Scientists Calculate Perfect Amount of Sleep for Folks Over 40
TUESDAY, May 3, 2022 (HealthDay News) -- Are you over 40 and wonder what the magic amount of sleep every night might be? A new study arrives at an answer.
It turns out that seven hours of sleep a night may be the ideal amount for keeping your brain in good health if you're middle-aged or older.
"Getting a good night's sleep is important at all stages of life, but particularly as we age. Finding ways to improve sleep for older people could be crucial to helping them maintain good mental health and well-being and avoiding cognitive decline, particularly for patients with psychiatric disorders and dementias," said study author Barbara Sahakian, from the University of Cambridge's department of psychiatry, in England.

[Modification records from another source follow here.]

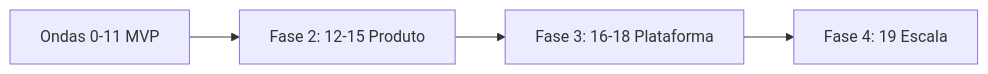
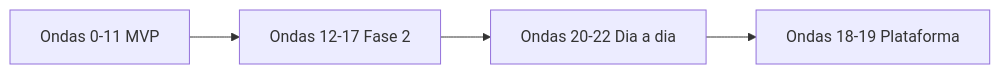
The second of 3 diagrams in implementation-plan.md (solerpedroo/reuniai), drawn with Mermaid before and after one commit. The commit also changed other lines of this file, not shown here.

Commit message:
docs(plan): documenta ondas 20-22 e marca inbox de compromissos como concluída

````diff
--- a/implementation-plan.md
+++ b/implementation-plan.md
@@ -776,6 +794,6 @@
 ```mermaid
 flowchart LR
-    MVP[Ondas 0-11 MVP] --> F2[Fase 2: 12-15 Produto]
-    F2 --> F3[Fase 3: 16-18 Plataforma]
-    F3 --> F4[Fase 4: 19 Escala]
+    MVP[Ondas 0-11 MVP] --> F2[Ondas 12-17 Fase 2]
+    F2 --> DIA[Ondas 20-22 Dia a dia]
+    DIA --> F3[Ondas 18-19 Plataforma]
 ```
````
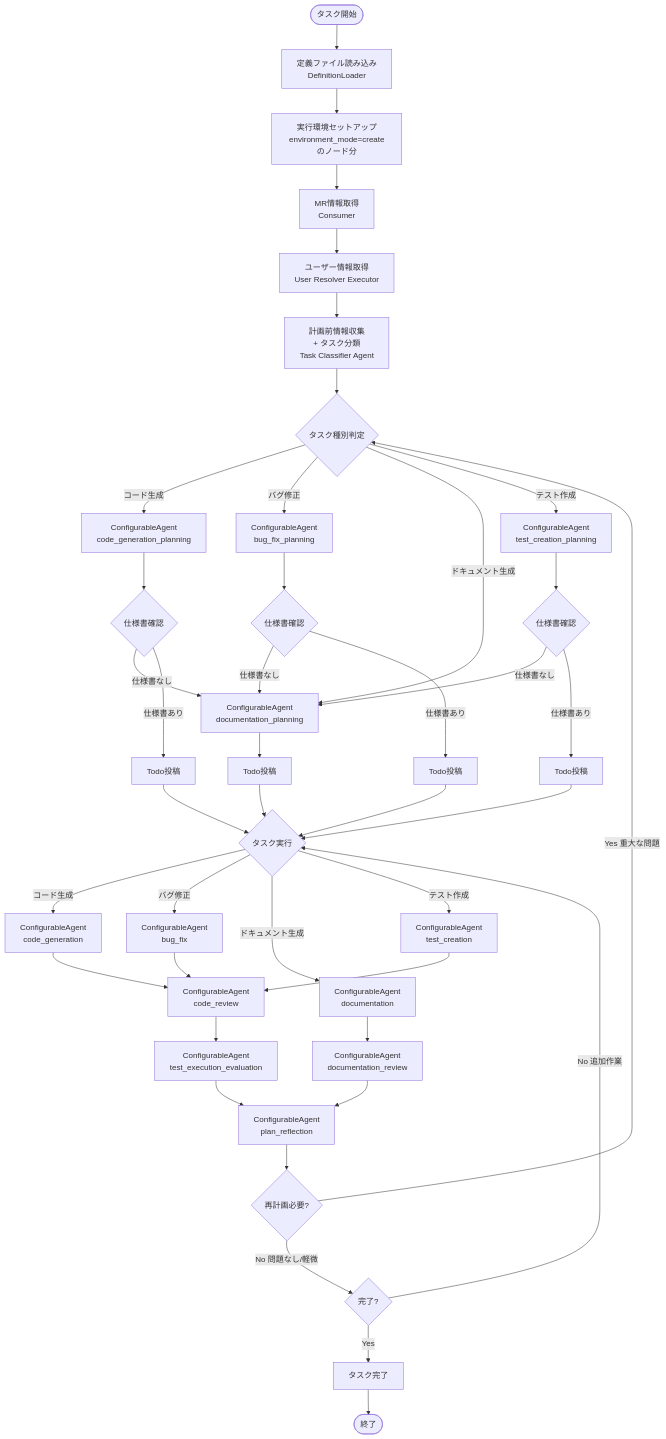
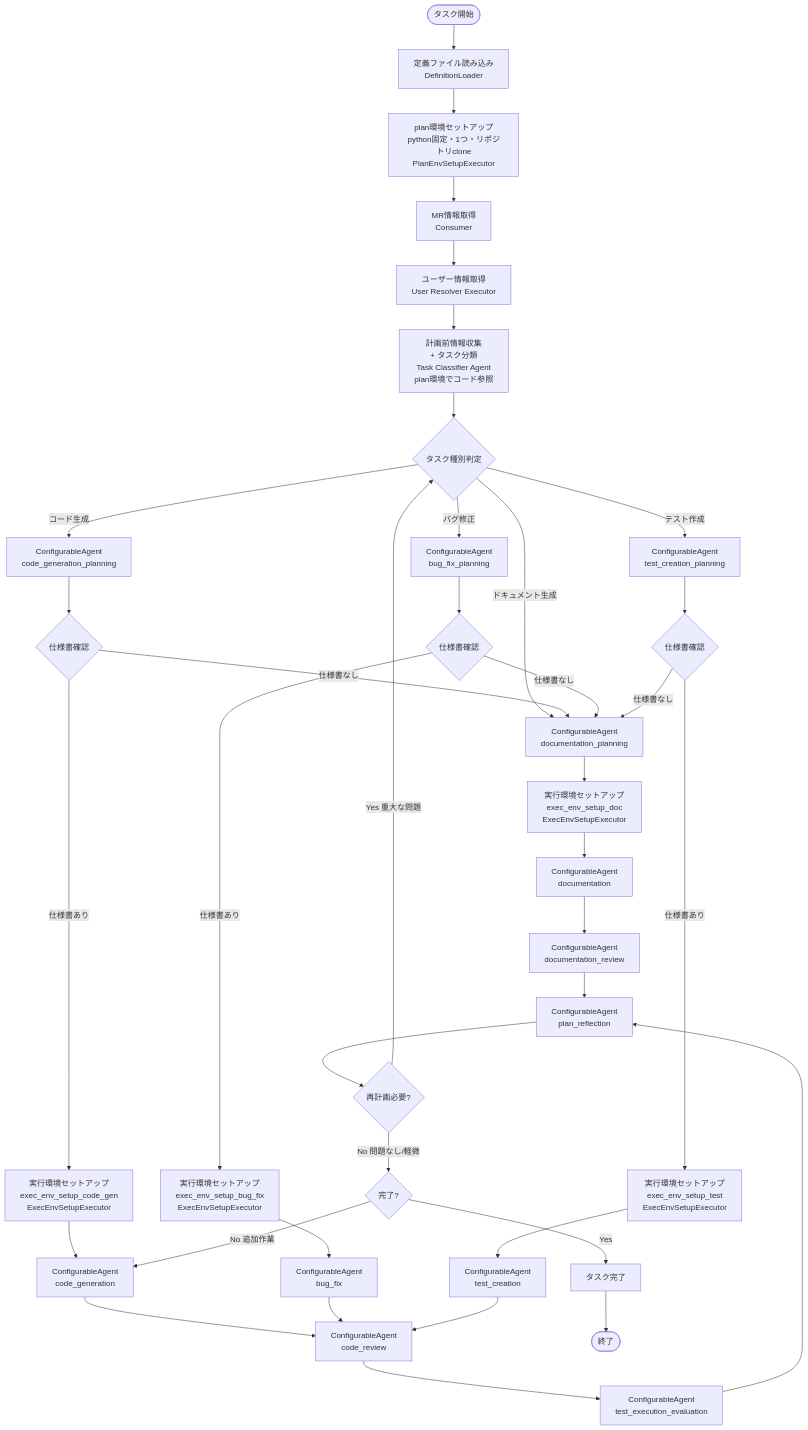
One commit to notfolder/AutomataCodex changed the first of 7 diagrams in docs/STANDARD_MR_PROCESSING_FLOW.md. Above: the diagram before and after it, drawn with Mermaid. The commit also changed other lines of this file and 6 other files, not shown here.

First line of the commit message:
Refactor MR processing flow and environment setup

````diff
--- a/docs/STANDARD_MR_PROCESSING_FLOW.md
+++ b/docs/STANDARD_MR_PROCESSING_FLOW.md
@@ -89,58 +89,51 @@
 ```mermaid
 flowchart TD
     Start([タスク開始]) --> LoadDef[定義ファイル読み込み<br/>DefinitionLoader]
-    LoadDef --> SetupEnv[実行環境セットアップ<br/>environment_mode=createのノード分]
-    SetupEnv --> Fetch[MR情報取得<br/>Consumer]
+    LoadDef --> PlanEnvSetup[plan環境セットアップ<br/>python固定・1つ・リポジトリclone<br/>PlanEnvSetupExecutor]
+    PlanEnvSetup --> Fetch[MR情報取得<br/>Consumer]
     Fetch --> UserResolve[ユーザー情報取得<br/>User Resolver Executor]
-    UserResolve --> PrePlanning[計画前情報収集<br/>+ タスク分類<br/>Task Classifier Agent]
-    
+    UserResolve --> PrePlanning[計画前情報収集<br/>+ タスク分類<br/>Task Classifier Agent<br/>plan環境でコード参照]
     PrePlanning --> TaskType{タスク種別判定}
     
     TaskType -->|コード生成| CodeGenPlanning[ConfigurableAgent<br/>code_generation_planning]
     TaskType -->|バグ修正| BugFixPlanning[ConfigurableAgent<br/>bug_fix_planning]
     TaskType -->|ドキュメント生成| DocPlanning[ConfigurableAgent<br/>documentation_planning]
     TaskType -->|テスト作成| TestPlanning[ConfigurableAgent<br/>test_creation_planning]
     
     CodeGenPlanning --> CodeGenSpec{仕様書確認}
     CodeGenSpec -->|仕様書なし| DocPlanning
-    CodeGenSpec -->|仕様書あり| CodeGenTodo[Todo投稿]
+    CodeGenSpec -->|仕様書あり| CodeGenExecEnv[実行環境セットアップ<br/>exec_env_setup_code_gen<br/>ExecEnvSetupExecutor]
     
     BugFixPlanning --> BugFixSpec{仕様書確認}
     BugFixSpec -->|仕様書なし| DocPlanning
-    BugFixSpec -->|仕様書あり| BugFixTodo[Todo投稿]
+    BugFixSpec -->|仕様書あり| BugFixExecEnv[実行環境セットアップ<br/>exec_env_setup_bug_fix<br/>ExecEnvSetupExecutor]
     
     TestPlanning --> TestSpec{仕様書確認}
     TestSpec -->|仕様書なし| DocPlanning
-    TestSpec -->|仕様書あり| TestTodo[Todo投稿]
+    TestSpec -->|仕様書あり| TestExecEnv[実行環境セットアップ<br/>exec_env_setup_test<br/>ExecEnvSetupExecutor]
     
-    DocPlanning --> DocTodo[Todo投稿]
+    DocPlanning --> DocExecEnv[実行環境セットアップ<br/>exec_env_setup_doc<br/>ExecEnvSetupExecutor]
     
-    CodeGenTodo --> Execute
-    BugFixTodo --> Execute
-    TestTodo --> Execute
-    DocTodo --> Execute
-    
-    Execute{タスク実行}
-    Execute -->|コード生成| CodeGen[ConfigurableAgent<br/>code_generation]
-    Execute -->|バグ修正| BugFix[ConfigurableAgent<br/>bug_fix]
-    Execute -->|ドキュメント生成| DocGen[ConfigurableAgent<br/>documentation]
-    Execute -->|テスト作成| TestGen[ConfigurableAgent<br/>test_creation]
+    CodeGenExecEnv --> CodeGen[ConfigurableAgent<br/>code_generation]
+    BugFixExecEnv --> BugFix[ConfigurableAgent<br/>bug_fix]
+    TestExecEnv --> TestGen[ConfigurableAgent<br/>test_creation]
+    DocExecEnv --> DocGen[ConfigurableAgent<br/>documentation]
     
     CodeGen --> CodeReview[ConfigurableAgent<br/>code_review]
     BugFix --> CodeReview
     TestGen --> CodeReview
     DocGen --> DocReview[ConfigurableAgent<br/>documentation_review]
     
     CodeReview --> TestExec[ConfigurableAgent<br/>test_execution_evaluation]
     TestExec --> Reflection[ConfigurableAgent<br/>plan_reflection]
     DocReview --> Reflection
     
     Reflection --> ReplanCheck{再計画必要?}
     ReplanCheck -->|Yes 重大な問題| TaskType
     ReplanCheck -->|No 問題なし/軽微| Complete{完了?}
     
-    Complete -->|No 追加作業| Execute
+    Complete -->|No 追加作業| CodeGen
     Complete -->|Yes| Finish[タスク完了]
     
     Finish --> End([終了])
 ```
````
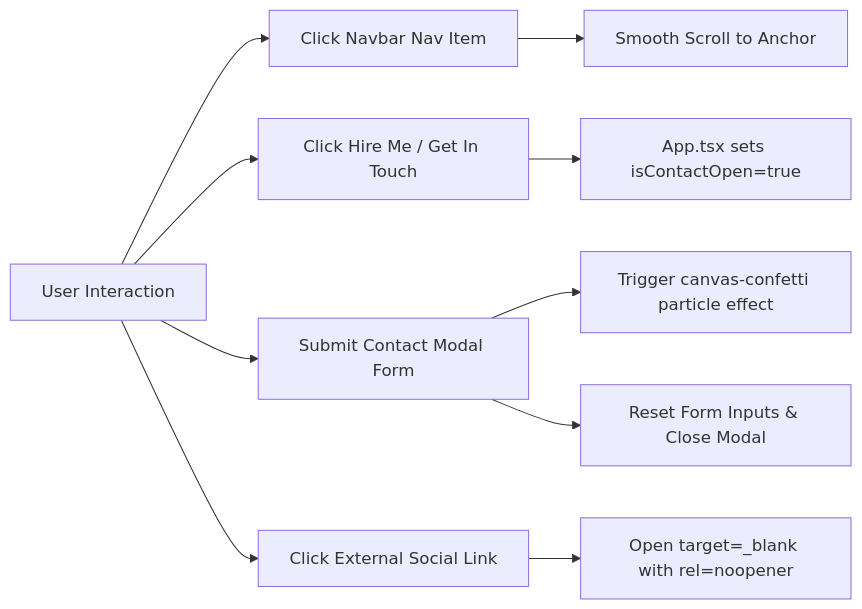
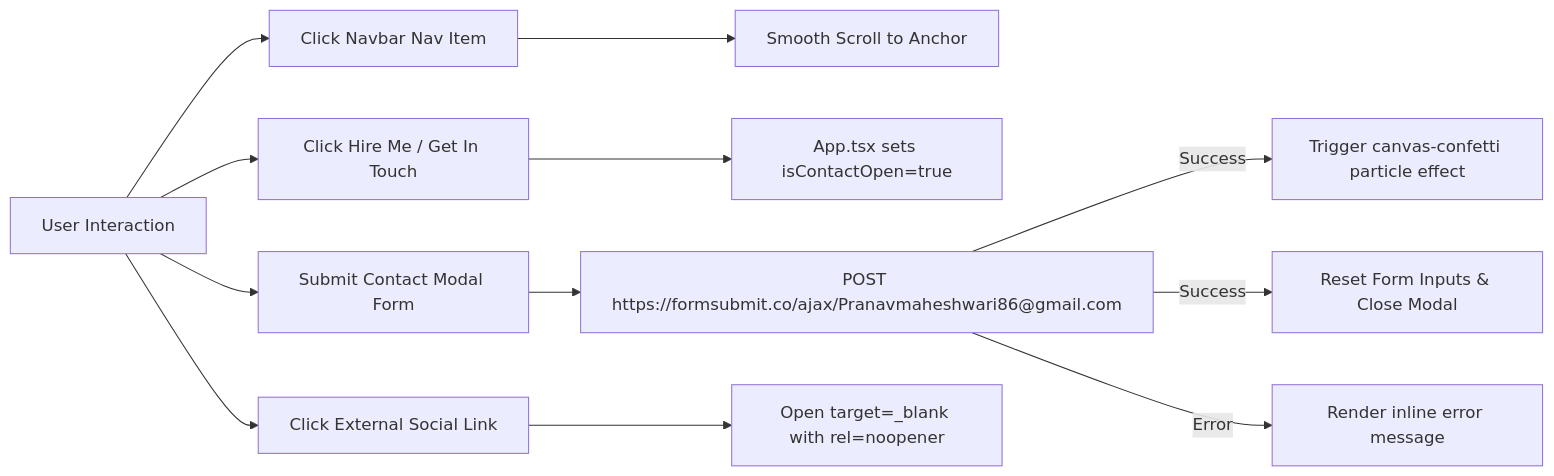
Before and after one commit to pranavmaheshwari86-cpu/Portfolio: the diagram in code-review-graph/api-graph.md, drawn with Mermaid. The commit also changed 4 other files, not shown here.

Commit message:
docs: update memory, code-review-graph, and graphify state maps

````diff
--- a/code-review-graph/api-graph.md
+++ b/code-review-graph/api-graph.md
@@ -3,13 +3,15 @@
 ```mermaid
 graph LR
     User[User Interaction] --> NavClick[Click Navbar Nav Item]
     User --> ContactBtn[Click Hire Me / Get In Touch]
     User --> FormSubmit[Submit Contact Modal Form]
     User --> SocialClick[Click External Social Link]
 
     NavClick --> Scroll[Smooth Scroll to Anchor]
     ContactBtn --> ModalOpen[App.tsx sets isContactOpen=true]
-    FormSubmit --> Confetti[Trigger canvas-confetti particle effect]
-    FormSubmit --> Reset[Reset Form Inputs & Close Modal]
+    FormSubmit --> APIFetch[POST https://formsubmit.co/ajax/Pranavmaheshwari86@gmail.com]
+    APIFetch -->|Success| Confetti[Trigger canvas-confetti particle effect]
+    APIFetch -->|Success| Reset[Reset Form Inputs & Close Modal]
+    APIFetch -->|Error| ErrorBanner[Render inline error message]
     SocialClick --> TabOpen[Open target=_blank with rel=noopener]
 ```
````
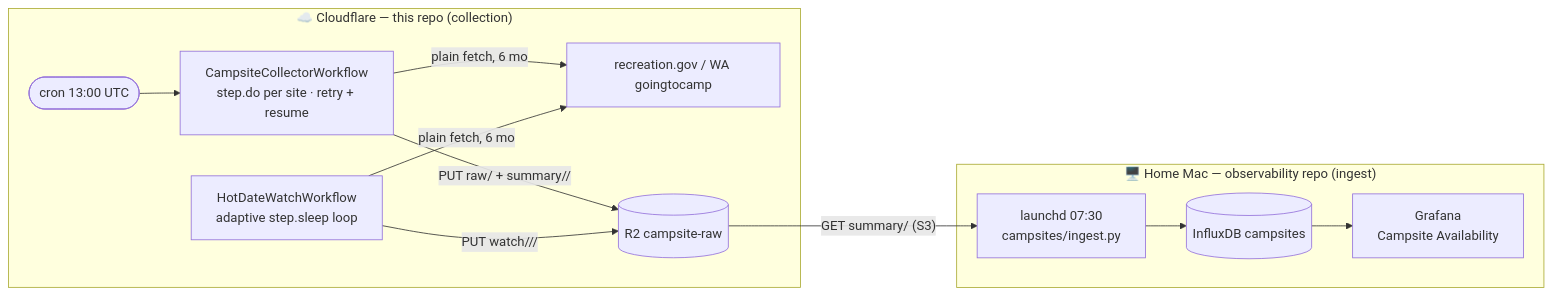
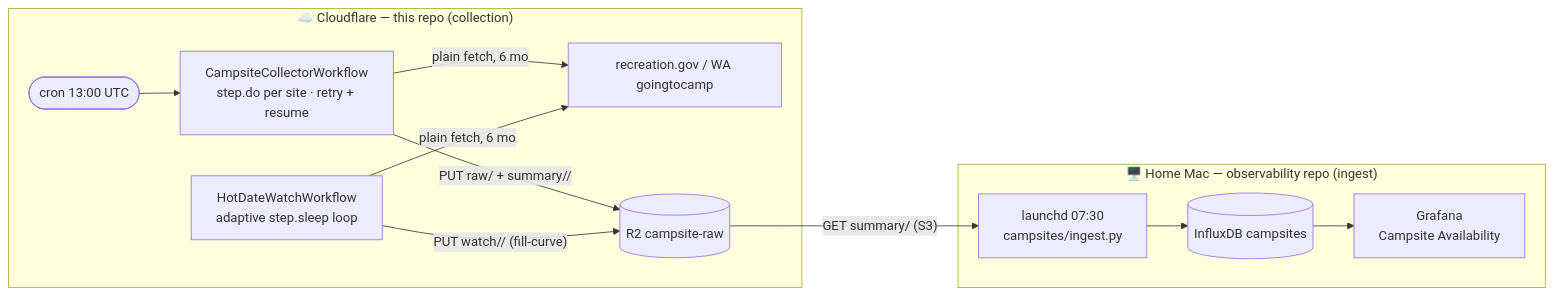
Before and after one commit to robogeosociety/robot-geographical-society: the first of 3 diagrams in backend/README.md, drawn with Mermaid. The commit also changed other lines of this file and 13 other files, not shown here.

````diff
--- a/backend/README.md
+++ b/backend/README.md
@@ -22,14 +22,14 @@
 ```mermaid
 flowchart LR
   subgraph CF["☁️ Cloudflare — this repo (collection)"]
     cron([cron 13:00 UTC]) --> wf["CampsiteCollectorWorkflow<br/>step.do per site · retry + resume"]
     watch["HotDateWatchWorkflow<br/>adaptive step.sleep loop"]
     wf & watch -->|plain fetch, 6 mo| src[recreation.gov / WA goingtocamp]
     wf -->|"PUT raw/ + summary/<date>/<id>"| r2[("R2 campsite-raw")]
-    watch -->|"PUT watch/<date>/<id>/<ts>"| r2
+    watch -->|"PUT watch/<id>/<targetDate> (fill-curve)"| r2
   end
   subgraph MAC["🖥️ Home Mac — observability repo (ingest)"]
     ingest["launchd 07:30<br/>campsites/ingest.py"] --> influx[("InfluxDB campsites")] --> graf["Grafana<br/>Campsite Availability"]
   end
   r2 -->|"GET summary/ (S3)"| ingest
 ```
````
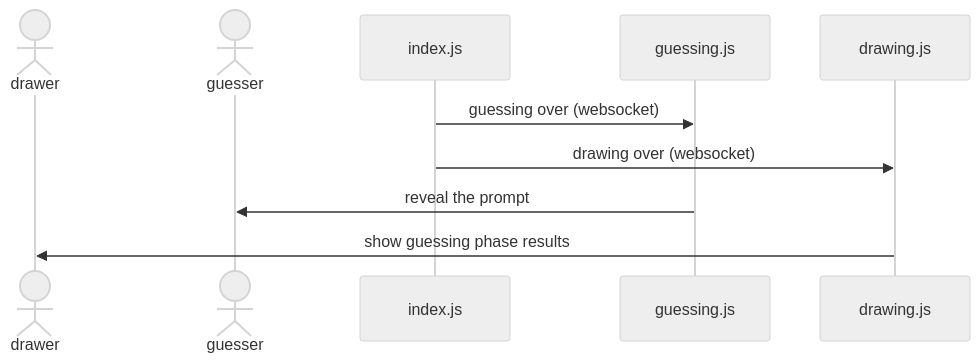
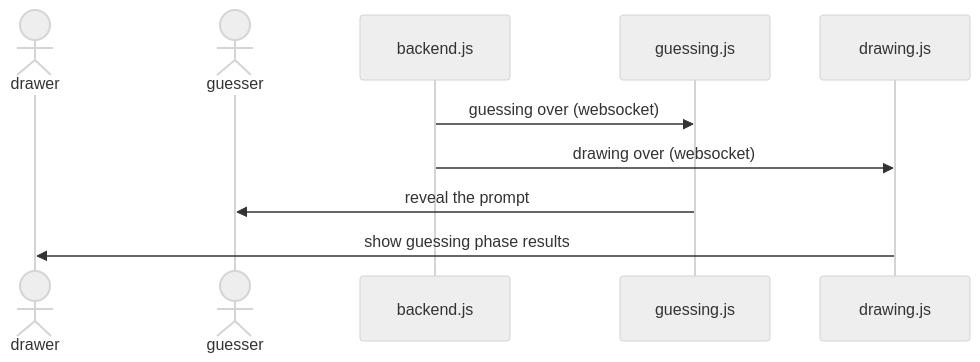
Before and after one commit to Capstone-Projects-2025-Spring/project-aac-game-team-a: diagram 11 of 13 in documentation/docs/system-architecture/design.md, drawn with Mermaid (neutral theme). The commit also changed other lines of this file, not shown here.

Commit message:
added necessary return arrows and explained diagram steps

````diff
--- a/documentation/docs/system-architecture/design.md
+++ b/documentation/docs/system-architecture/design.md
@@ -265,11 +271,11 @@
 ```mermaid
 sequenceDiagram
 
 actor drawer
 actor guesser
-index.js ->> guessing.js: guessing over (websocket)
-index.js ->> drawing.js: drawing over (websocket)
+backend.js ->> guessing.js: guessing over (websocket)
+backend.js ->> drawing.js: drawing over (websocket)
 guessing.js ->> guesser: reveal the prompt
 drawing.js ->> drawer: show guessing phase results
 
 ```
````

For the study, the investigators analyzed data on sleep patterns, mental health and well-being from nearly 500,000 British adults, aged 38 to 73, who completed a series of thinking tests. Brain imaging and genetic data were available for nearly 40,000 of the participants.
Seven hours of sleep per night was optimal for cognitive ("thinking") performance and mental health, according to the study published April 28 in the journal Nature Aging.
Participants who got too little or too much sleep did worse on tests that measure processing speed, visual attention, memory and problem-solving skills. They were also more likely to have symptoms of anxiety and depression, and worse overall mental well-being.
The study also found a link between amount of sleep and differences in the structure of brain regions involved in cognitive processing and memory, with greater changes associated with less or more than seven hours of sleep a night.
The findings suggest that too little or too much sleep may be a risk factor for mental decline as people age.
Previous studies have reported a link between amount of sleep and the risk of developing Alzheimer's disease and dementia.
"While we can't say conclusively that too little or too much sleep causes cognitive problems, our analysis looking at individuals over a longer period of time appears to support this idea," study author Jianfeng Feng, a professor at Fudan University in China, said in a Cambridge news release. "But the reasons why older people have poorer sleep appear to be complex, influenced by a combination of our genetic makeup and the structure of our brains."
The Sleep Foundation offers healthy sleep tips.
SOURCE: University of Cambridge, new release, April 28, 2022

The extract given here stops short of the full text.